--- GIVEN ENTRIES Enclosed Below ---
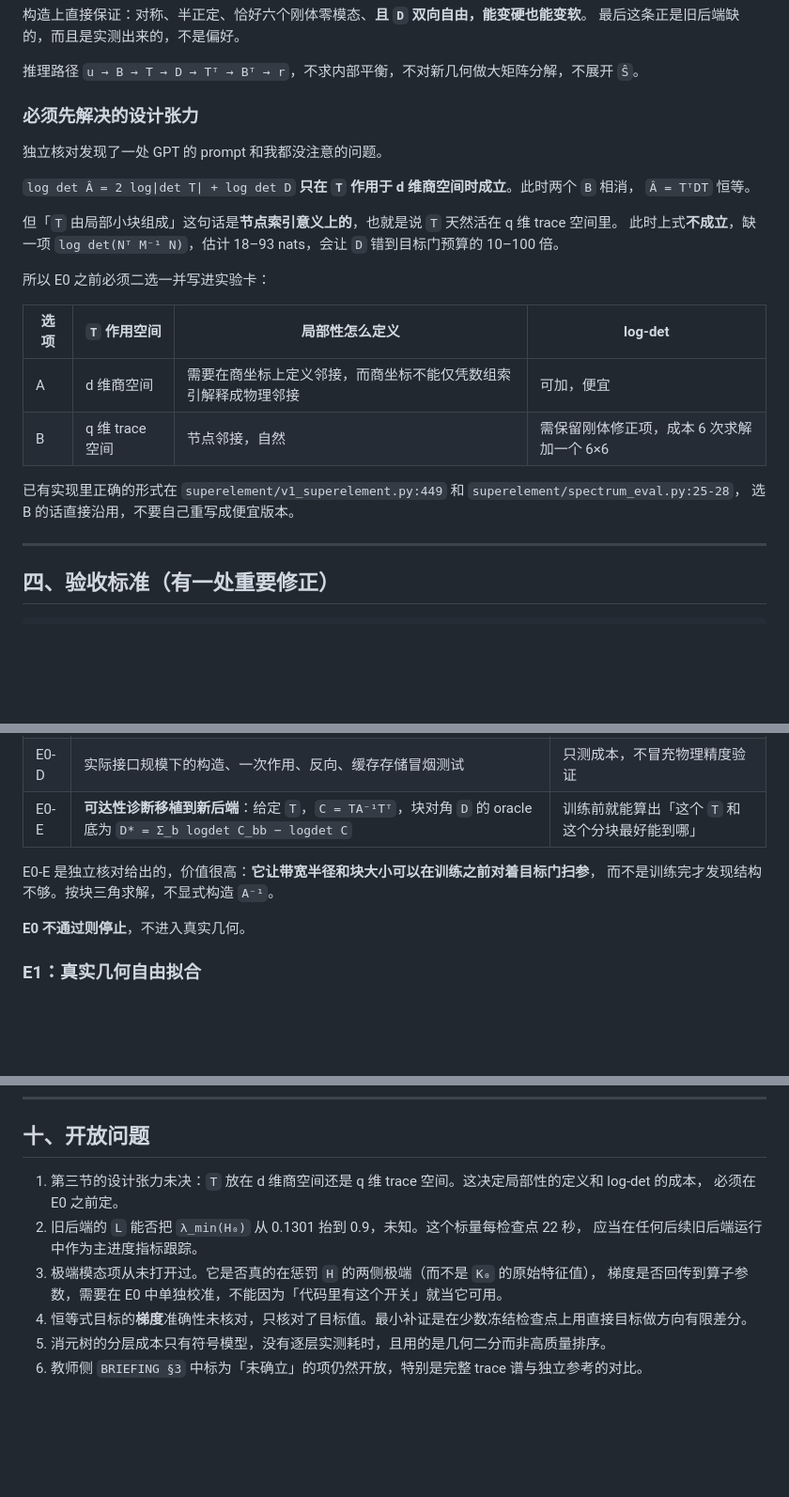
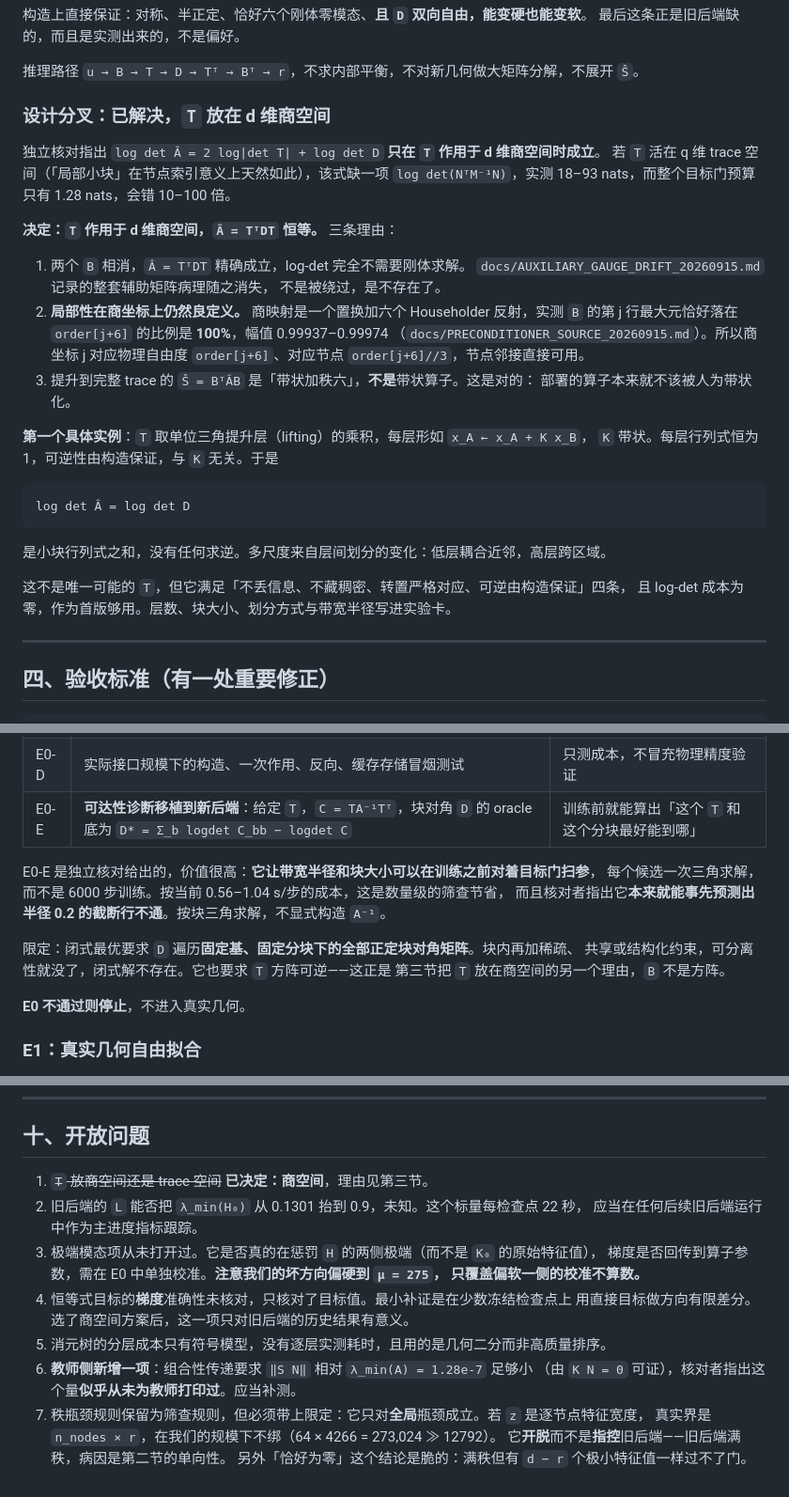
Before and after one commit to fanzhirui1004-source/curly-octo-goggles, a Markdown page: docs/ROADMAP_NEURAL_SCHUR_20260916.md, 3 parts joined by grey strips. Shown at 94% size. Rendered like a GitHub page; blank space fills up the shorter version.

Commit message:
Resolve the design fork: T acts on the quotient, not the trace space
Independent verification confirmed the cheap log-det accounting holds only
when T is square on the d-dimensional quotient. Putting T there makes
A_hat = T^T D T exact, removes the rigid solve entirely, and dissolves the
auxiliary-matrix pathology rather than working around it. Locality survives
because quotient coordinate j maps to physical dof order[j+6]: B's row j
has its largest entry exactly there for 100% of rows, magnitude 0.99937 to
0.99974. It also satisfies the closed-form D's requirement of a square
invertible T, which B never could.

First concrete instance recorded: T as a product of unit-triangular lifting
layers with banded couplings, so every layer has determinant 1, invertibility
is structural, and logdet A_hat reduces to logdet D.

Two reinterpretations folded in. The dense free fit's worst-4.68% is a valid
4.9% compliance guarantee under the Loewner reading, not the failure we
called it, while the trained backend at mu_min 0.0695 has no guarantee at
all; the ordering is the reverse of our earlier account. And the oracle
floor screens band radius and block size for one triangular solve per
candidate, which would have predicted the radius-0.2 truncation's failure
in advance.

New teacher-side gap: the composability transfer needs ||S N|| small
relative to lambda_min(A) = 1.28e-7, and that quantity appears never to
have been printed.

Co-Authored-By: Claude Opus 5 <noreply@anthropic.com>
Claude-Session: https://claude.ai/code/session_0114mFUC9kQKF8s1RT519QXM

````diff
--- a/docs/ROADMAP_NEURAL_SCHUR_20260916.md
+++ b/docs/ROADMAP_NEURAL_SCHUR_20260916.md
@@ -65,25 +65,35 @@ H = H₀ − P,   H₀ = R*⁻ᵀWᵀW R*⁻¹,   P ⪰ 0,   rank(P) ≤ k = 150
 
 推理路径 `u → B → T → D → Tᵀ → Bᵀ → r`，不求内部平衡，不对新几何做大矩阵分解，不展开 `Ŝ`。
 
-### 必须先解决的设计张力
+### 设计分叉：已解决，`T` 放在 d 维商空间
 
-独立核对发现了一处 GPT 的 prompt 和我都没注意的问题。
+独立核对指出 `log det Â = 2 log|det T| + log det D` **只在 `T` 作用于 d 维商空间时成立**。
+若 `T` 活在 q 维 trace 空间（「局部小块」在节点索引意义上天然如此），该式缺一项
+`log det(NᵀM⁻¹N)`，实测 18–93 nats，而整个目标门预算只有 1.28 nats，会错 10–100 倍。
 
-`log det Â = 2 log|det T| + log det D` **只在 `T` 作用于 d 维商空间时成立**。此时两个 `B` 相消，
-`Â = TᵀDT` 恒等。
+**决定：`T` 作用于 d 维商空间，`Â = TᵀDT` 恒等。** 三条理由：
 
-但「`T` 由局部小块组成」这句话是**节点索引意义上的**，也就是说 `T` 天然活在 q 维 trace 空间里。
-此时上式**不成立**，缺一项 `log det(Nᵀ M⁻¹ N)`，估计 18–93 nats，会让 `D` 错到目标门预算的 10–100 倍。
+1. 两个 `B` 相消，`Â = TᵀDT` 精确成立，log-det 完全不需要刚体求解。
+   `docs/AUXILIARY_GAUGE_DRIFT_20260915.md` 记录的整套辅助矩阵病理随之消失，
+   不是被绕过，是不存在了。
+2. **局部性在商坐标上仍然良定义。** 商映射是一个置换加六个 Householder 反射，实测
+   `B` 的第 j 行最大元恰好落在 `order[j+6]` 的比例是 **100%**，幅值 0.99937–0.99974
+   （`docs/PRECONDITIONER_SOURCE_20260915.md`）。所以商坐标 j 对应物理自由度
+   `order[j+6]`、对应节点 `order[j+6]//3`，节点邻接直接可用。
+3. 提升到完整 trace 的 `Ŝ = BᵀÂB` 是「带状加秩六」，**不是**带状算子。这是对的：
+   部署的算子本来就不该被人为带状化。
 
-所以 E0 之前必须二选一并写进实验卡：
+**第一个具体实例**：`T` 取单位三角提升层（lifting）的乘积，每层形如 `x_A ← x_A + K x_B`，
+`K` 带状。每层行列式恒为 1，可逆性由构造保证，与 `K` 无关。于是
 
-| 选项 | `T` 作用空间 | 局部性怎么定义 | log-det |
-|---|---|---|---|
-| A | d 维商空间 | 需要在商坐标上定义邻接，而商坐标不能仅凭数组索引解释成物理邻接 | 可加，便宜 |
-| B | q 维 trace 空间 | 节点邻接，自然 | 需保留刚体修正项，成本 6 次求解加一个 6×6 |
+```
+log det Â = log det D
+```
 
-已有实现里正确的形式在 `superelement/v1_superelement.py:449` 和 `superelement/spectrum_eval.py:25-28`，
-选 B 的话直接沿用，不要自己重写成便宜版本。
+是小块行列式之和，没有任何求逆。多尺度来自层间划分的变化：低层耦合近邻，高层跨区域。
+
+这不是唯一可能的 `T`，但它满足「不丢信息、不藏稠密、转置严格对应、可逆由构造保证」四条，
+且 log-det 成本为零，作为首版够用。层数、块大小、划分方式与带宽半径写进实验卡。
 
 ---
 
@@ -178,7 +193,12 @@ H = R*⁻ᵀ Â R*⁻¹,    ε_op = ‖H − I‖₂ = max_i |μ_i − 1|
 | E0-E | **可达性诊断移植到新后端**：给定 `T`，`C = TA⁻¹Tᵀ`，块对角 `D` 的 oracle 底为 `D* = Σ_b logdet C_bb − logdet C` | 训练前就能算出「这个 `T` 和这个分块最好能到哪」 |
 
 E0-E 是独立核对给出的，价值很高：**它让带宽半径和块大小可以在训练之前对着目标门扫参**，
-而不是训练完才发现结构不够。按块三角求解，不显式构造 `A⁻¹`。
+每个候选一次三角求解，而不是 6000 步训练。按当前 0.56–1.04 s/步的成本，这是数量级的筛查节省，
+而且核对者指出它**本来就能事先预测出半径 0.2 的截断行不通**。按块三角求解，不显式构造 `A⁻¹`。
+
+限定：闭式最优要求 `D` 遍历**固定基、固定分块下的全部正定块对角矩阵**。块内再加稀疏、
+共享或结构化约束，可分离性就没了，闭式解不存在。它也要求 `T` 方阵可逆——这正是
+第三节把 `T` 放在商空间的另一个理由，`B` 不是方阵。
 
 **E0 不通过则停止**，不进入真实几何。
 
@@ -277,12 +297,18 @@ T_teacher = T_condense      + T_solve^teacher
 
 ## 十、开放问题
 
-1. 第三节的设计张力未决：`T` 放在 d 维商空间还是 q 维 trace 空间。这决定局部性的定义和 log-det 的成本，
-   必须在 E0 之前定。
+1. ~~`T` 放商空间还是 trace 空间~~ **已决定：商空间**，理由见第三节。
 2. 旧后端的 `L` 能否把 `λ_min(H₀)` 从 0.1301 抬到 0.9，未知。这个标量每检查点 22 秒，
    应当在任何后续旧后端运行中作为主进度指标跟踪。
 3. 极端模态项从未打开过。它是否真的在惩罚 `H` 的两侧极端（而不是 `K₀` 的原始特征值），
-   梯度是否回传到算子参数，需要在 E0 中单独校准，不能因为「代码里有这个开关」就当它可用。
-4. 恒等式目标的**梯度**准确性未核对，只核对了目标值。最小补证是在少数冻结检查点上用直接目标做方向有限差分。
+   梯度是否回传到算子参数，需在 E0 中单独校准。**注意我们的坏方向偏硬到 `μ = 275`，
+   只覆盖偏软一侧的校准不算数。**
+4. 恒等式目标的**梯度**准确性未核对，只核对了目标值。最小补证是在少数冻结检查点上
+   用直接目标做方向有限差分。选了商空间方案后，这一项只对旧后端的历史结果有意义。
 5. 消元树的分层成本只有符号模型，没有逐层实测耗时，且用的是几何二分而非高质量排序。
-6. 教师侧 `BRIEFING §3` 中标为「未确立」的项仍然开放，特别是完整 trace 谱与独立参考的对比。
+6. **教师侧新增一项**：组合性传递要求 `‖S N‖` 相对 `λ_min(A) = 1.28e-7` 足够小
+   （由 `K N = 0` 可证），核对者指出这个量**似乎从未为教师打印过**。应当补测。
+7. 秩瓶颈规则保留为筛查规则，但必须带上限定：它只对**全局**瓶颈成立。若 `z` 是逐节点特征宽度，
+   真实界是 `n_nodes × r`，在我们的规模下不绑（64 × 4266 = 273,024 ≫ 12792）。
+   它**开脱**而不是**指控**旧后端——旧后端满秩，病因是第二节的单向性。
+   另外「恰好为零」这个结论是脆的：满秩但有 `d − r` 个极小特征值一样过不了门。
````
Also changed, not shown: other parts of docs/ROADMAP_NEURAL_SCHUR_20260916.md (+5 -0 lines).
--- End of Enclosed GIVEN ENTRIES ---
## [THE PROBLEM]
Take the lines from the first line of the entries through the line with "A_hat = T^T", inclusive, and give them again exactly, minus any pictures.

## [TASK ANSWER]
Before and after one commit to fanzhirui1004-source/curly-octo-goggles, a Markdown page: docs/ROADMAP_NEURAL_SCHUR_20260916.md, 3 parts joined by grey strips. Shown at 94% size. Rendered like a GitHub page; blank space fills up the shorter version.

Commit message:
Resolve the design fork: T acts on the quotient, not the trace space
Independent verification confirmed the cheap log-det accounting holds only
when T is square on the d-dimensional quotient. Putting T there makes
A_hat = T^T D T exact, removes the rigid solve entirely, and dissolves the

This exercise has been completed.